This will be done as stated on T174569, no longer blocked on schema change.

Ltrlg added a subscriber: Ltrlg.Dec 26 2017, 7:50 PM
Restricted Application added a subscriber: alanajjar. · View Herald TranscriptJan 27 2018, 11:09 PM
Anomie closed this task as Resolved.Mar 2 2018, 12:34 PM
Anomie claimed this task.

While there's still some backend cleanup work needed (see T166733), comments longer than 255 bytes are now allowed.

I suppose an announcement is due once T185948 is resolved?

Anomie added a comment.Mar 2 2018, 3:46 PM

T185948 pretty much is resolved, other than the vague "anything else" bullet.

Johan added a subscriber: Johan.Mar 2 2018, 4:05 PM

I'll include it in the Tech News issue that goes out on Monday.

While there's still some backend cleanup work needed (see T166733), comments longer than 255 bytes are now allowed.

This shouldn't have been just done on the fly, as this is entirely surprising for most users. Furthermore, I doubt it's even wanted like it works right now; see T6714 for example.

Alsee removed a subscriber: Alsee.Mar 3 2018, 2:01 AM

I believe that such a concern would belong in T6714 since that is the task for edit summary length.

@MGChecker I am no developer, but this task is about backend- meaning now there is a *possibility* of larger comments (or comments with multi-byte characters) to be stored on the database, something that was incredibly difficult to handle with the previous structure and required lots and lots of redesign and refactoring on a multi-month effort. A priority was set to this after it reached the top requested feature of the comunity on the yearly survey.

Now, being able to store larger comments doesn't mean you have to- the difficult part was to *allow* them, putting technical or policy restrictions is, once this backend work has been completed, in my opinion- and I want to stress I am no developer-, very very easy compared to the work to make it possible. Frontend can be accommodated, for example, to allow only 255 characters (which can take up to 1000+ bytes). Or it can be stored, but limited or filtered on display (e.g. not counting ipv6 or tags).

Of course my concern isn't the backend possibility to store longer comments, but that it's possible right now to actually enter any text up to 1000 bytes at the ui.

jcrespo added a comment.EditedMar 3 2018, 7:27 PM

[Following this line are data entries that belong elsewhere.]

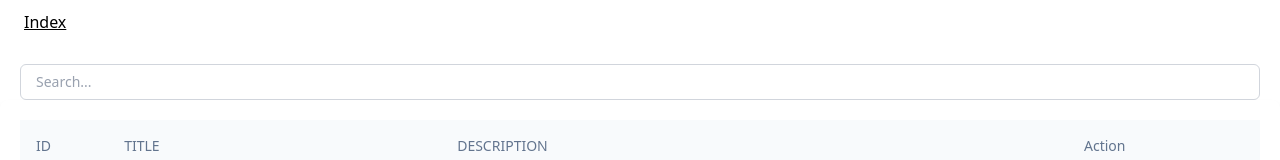
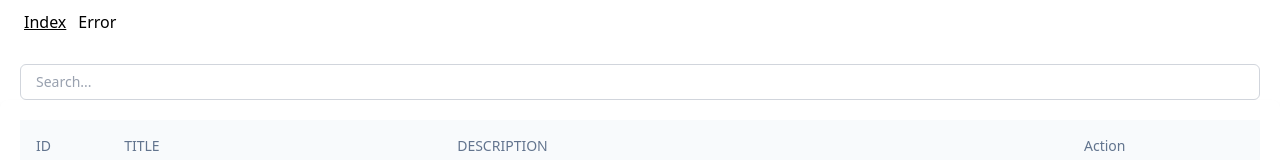
Before and after one commit to newmediapilot/react-19-bike-shop, a React (Vite) app: page / in a window 1280 px wide. Shown: the top 160 px of the page. Built offline with nearby package versions, Linux system fonts and the light colour scheme; data requests are answered from the project's data file.

Commit message:
Update Nav.tsx

```diff
--- a/src/components/Nav.tsx
+++ b/src/components/Nav.tsx
@@ -14,7 +14,7 @@ function Nav() {
                     <ul className="flex flex-col mt-4 font-medium lg:flex-row lg:space-x-8 lg:mt-0">
                         <li>
                             <NavLink to="/" className={active}>Index</NavLink>
-                            {/* other routes */}
+                            <NavLink to="/test" className={`${active} pl-3`}>Error</NavLink>
                         </li>
                     </ul>
                 </div>
```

Actually, for what I see, it can be quickly disabled per site by doing: https://en.wikipedia.org/wiki/Special:AbuseFilter/904 Ask an admin to apply it until a more definitive ui fix, balancing all issues (ipv6 addreses, legibility, editor preferences) are taken into account.

Please let's centralize further discussion on T6714, as this is a closed ticket, on future improvements.

Meno25 removed a subscriber: Meno25.Mar 5 2018, 10:31 AM

Change 192170 abandoned by Brian Wolff:
[WIP] Increase edit summary limit in the UI

https://gerrit.wikimedia.org/r/192170